**Exercise requirements:** Copy every line of the entries that includes the word "time".

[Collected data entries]
● ● ● ● ●

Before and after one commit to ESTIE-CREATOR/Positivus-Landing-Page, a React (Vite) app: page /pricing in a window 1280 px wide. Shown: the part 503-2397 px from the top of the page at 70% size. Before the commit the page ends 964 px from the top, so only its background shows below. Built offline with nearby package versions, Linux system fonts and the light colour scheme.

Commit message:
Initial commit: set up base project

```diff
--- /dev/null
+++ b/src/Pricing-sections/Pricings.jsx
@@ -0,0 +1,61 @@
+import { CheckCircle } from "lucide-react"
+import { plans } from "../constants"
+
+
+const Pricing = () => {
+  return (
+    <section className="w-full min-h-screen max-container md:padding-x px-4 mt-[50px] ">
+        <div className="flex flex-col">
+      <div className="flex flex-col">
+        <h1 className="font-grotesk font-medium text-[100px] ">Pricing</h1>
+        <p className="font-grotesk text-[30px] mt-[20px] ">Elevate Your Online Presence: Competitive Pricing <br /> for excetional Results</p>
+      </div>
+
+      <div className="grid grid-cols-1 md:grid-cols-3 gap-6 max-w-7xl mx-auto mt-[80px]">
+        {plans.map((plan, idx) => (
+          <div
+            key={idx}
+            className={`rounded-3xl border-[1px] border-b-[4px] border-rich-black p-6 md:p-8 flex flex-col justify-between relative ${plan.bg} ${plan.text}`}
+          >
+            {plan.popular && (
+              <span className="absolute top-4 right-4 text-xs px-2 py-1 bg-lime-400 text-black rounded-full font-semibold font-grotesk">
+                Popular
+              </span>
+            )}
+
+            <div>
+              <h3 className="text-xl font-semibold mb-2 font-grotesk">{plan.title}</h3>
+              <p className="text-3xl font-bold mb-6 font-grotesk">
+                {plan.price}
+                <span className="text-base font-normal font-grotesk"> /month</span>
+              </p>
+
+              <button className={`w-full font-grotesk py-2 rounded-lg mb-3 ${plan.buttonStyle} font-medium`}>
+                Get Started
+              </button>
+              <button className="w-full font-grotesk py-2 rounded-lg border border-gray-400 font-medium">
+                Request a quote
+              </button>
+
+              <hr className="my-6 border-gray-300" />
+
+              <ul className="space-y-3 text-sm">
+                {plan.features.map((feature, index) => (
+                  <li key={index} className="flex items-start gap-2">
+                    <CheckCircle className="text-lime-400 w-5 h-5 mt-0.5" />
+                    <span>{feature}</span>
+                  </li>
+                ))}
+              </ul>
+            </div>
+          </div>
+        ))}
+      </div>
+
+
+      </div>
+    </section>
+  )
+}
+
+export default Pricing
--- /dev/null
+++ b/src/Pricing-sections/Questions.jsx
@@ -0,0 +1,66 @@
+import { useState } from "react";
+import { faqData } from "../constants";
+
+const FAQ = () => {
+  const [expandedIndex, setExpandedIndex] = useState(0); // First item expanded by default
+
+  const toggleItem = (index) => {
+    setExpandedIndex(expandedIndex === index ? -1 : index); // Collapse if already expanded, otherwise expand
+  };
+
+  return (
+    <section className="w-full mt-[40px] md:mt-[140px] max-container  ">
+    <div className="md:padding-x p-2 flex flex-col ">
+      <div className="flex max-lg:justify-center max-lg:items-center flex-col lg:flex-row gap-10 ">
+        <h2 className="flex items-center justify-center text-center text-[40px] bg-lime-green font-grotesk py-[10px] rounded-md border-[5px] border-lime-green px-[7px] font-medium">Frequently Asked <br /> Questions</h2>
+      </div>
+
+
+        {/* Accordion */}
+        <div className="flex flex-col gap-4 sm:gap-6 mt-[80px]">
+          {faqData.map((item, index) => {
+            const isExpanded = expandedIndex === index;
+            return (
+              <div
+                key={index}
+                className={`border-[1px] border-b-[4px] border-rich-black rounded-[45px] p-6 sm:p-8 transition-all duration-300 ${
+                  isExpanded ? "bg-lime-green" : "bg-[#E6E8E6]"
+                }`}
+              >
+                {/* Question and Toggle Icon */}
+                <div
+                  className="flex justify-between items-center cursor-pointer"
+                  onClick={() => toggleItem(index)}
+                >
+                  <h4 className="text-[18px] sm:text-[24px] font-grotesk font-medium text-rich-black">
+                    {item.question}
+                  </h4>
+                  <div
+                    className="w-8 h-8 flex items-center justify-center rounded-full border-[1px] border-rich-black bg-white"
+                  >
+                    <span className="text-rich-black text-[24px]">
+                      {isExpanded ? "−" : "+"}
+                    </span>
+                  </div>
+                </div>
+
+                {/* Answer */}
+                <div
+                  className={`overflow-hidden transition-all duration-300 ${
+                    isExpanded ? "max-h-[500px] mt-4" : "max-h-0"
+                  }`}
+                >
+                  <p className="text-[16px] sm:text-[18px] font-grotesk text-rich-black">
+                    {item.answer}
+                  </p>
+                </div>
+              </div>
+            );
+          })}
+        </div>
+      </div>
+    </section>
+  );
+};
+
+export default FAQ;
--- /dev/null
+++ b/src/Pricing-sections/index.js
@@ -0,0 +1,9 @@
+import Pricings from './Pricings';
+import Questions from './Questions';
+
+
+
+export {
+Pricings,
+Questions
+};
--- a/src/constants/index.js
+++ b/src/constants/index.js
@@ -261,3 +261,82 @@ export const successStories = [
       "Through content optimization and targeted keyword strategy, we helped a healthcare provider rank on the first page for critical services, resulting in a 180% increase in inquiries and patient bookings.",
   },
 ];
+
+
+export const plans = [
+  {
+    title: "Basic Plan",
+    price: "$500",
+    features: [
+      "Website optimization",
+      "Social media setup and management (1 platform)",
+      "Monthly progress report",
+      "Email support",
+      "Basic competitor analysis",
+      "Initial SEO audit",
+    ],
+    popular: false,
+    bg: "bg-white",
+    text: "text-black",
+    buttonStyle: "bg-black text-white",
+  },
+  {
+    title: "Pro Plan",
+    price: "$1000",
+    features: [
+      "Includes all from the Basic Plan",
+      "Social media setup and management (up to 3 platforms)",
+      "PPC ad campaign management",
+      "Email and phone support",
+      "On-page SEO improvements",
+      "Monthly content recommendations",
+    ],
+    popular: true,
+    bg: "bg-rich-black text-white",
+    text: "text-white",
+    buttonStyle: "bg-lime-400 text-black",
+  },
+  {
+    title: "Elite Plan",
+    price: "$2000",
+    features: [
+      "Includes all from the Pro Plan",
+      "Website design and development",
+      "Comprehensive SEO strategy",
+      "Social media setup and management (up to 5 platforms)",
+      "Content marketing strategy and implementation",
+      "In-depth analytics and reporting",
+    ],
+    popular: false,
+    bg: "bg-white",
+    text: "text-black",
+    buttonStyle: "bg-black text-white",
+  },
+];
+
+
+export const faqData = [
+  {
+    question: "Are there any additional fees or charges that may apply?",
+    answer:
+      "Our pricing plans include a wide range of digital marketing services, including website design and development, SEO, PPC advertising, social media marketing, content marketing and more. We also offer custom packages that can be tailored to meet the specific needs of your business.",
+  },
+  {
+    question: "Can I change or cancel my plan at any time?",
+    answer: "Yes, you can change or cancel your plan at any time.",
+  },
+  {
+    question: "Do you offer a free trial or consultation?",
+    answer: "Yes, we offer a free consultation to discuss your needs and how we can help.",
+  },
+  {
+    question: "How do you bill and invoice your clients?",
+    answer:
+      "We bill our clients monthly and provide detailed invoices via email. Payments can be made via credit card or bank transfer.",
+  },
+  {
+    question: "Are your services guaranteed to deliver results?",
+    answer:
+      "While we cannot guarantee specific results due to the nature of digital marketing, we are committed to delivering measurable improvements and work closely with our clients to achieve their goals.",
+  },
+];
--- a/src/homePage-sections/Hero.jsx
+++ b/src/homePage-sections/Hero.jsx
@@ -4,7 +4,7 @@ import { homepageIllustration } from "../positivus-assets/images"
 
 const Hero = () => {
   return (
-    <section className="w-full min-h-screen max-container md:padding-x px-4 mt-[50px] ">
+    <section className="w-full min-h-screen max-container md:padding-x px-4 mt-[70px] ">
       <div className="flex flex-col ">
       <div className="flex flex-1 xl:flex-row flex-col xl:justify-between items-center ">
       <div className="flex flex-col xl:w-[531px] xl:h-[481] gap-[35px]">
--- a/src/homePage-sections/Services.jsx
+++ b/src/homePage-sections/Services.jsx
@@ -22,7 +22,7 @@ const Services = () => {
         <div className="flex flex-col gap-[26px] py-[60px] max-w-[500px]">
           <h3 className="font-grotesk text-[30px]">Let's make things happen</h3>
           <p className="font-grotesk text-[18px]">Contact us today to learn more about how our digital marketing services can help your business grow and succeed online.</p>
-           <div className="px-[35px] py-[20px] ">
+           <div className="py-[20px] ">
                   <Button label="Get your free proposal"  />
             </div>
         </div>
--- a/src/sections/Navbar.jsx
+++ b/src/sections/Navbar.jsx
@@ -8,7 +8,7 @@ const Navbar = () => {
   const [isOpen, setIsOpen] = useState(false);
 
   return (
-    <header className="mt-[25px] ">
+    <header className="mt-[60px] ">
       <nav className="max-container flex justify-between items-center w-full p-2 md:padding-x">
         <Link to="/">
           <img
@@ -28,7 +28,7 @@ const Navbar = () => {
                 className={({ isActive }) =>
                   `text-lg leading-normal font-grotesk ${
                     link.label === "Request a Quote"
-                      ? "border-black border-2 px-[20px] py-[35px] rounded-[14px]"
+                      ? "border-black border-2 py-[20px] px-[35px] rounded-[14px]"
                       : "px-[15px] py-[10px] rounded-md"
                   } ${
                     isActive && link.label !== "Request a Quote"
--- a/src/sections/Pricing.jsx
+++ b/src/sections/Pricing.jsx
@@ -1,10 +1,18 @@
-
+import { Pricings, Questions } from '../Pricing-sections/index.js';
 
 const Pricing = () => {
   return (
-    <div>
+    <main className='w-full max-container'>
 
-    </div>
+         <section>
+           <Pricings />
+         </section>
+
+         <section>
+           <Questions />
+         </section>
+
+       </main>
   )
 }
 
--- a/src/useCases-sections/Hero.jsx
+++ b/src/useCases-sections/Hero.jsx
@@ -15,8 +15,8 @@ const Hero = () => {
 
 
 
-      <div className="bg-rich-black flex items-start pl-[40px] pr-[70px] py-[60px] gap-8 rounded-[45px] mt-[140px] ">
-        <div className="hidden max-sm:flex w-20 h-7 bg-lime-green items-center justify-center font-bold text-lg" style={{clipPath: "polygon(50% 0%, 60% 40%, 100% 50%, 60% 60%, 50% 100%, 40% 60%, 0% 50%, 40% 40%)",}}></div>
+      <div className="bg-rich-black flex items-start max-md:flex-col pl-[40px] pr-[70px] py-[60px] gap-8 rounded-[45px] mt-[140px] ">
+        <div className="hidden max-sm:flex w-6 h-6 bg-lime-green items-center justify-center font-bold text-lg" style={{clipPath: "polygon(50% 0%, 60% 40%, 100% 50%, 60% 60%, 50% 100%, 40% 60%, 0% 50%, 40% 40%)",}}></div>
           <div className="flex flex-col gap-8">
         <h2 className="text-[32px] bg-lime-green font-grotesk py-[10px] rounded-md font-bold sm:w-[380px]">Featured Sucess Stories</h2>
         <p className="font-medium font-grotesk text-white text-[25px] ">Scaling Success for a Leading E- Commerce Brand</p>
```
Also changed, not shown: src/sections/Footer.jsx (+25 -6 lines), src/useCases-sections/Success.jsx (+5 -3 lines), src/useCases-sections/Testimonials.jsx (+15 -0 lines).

● ● ● ● ●

**Exercise result:**
+    question: "Can I change or cancel my plan at any time?",
+    answer: "Yes, you can change or cancel your plan at any time.",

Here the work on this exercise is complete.